╭──

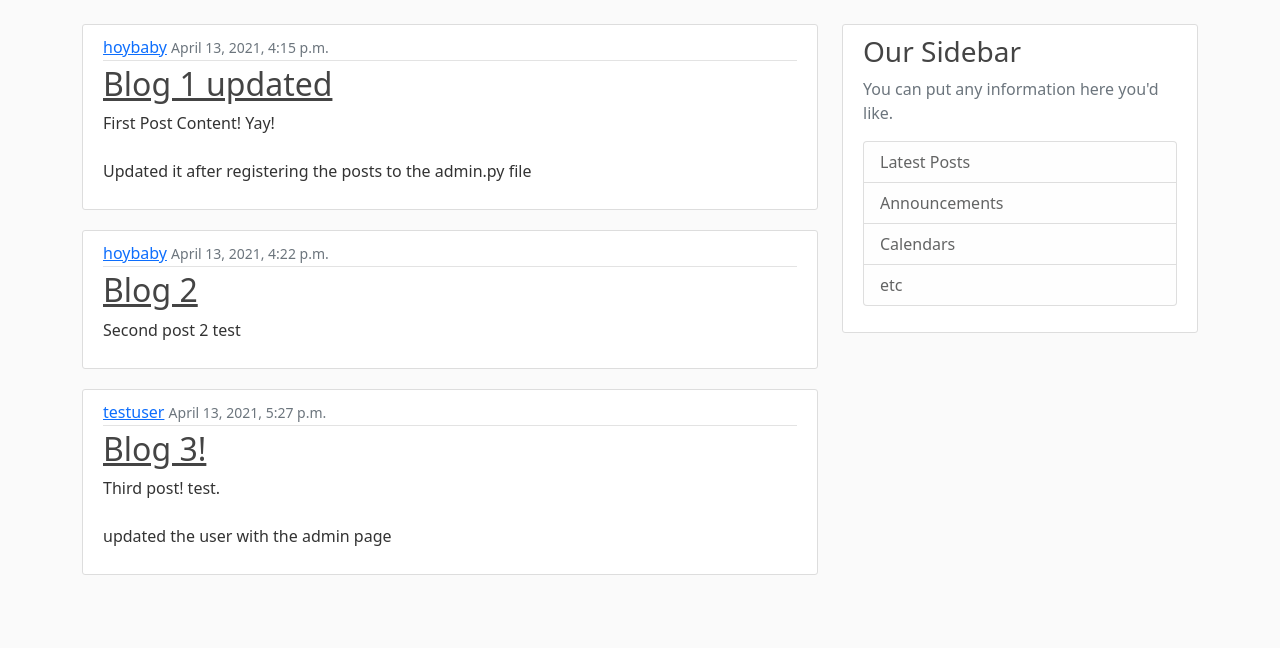
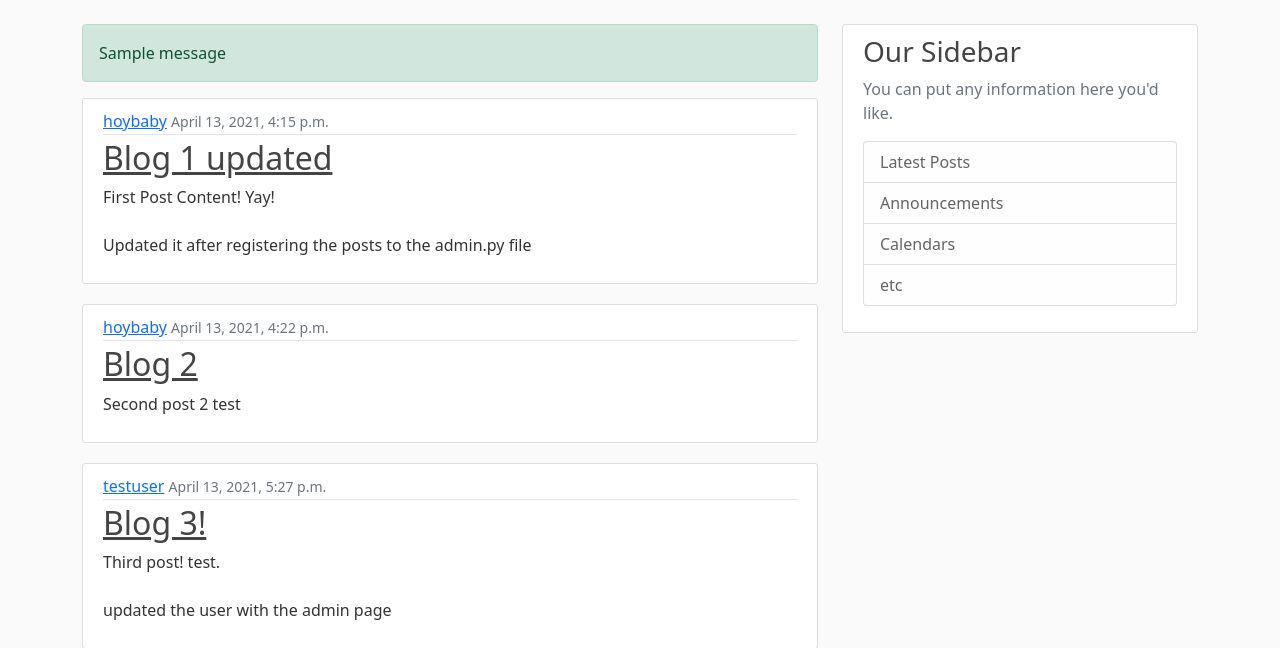
Before and after one commit to Hoybaby/django-python-app, a Django app: page / in a window 1280 px wide. Shown: the part 56-704 px from the top of the page. Run offline with Django 3.2, Linux system fonts and the light colour scheme; data comes from the database, SQL or seed files in the repository; one stand-in notice (Sample message) is shown; parts of the project's set-up code (start-up, migrations or seed data) failed here and were passed over; some libraries are stand-ins or nearby versions.

Commit message:
added where a success message would go on the base.html so that it can apply to all the pages but putting conditionals so incase it is not needed. also redirected the user when it is done"

```diff
--- a/blog/templates/blog/base.html
+++ b/blog/templates/blog/base.html
@@ -48,6 +48,15 @@
     <main role="main" class="container">
         <div class="row">
             <div class="col-md-8">
+                {% if messages %}
+                    {% for message in messages %}
+                        <!-- setting the conditionals here incase there is an alert and if a thing sucess, the bootstap class will insert -->
+                        <div class="alert alert-{{ message.tags }}">
+                            {{ message }}
+
+                        </div>
+                    {% endfor %}
+                {% endif %}
                 {% block content %}{% endblock %}
             </div>
             <div class="col-md-4">
--- a/users/views.py
+++ b/users/views.py
@@ -11,6 +11,7 @@ def register(request):
         if form.is_valid():
             username = form.cleaned_data.get('username')
             messages.success(request, f'Account created for {username}!')
+            return redirect('blog-home')
     else:
         form = UserCreationForm()
     form = UserCreationForm()
```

╰──

Task :: Figure out how many lines of the material include "form", then reply with the count alone.

Expected output :: 4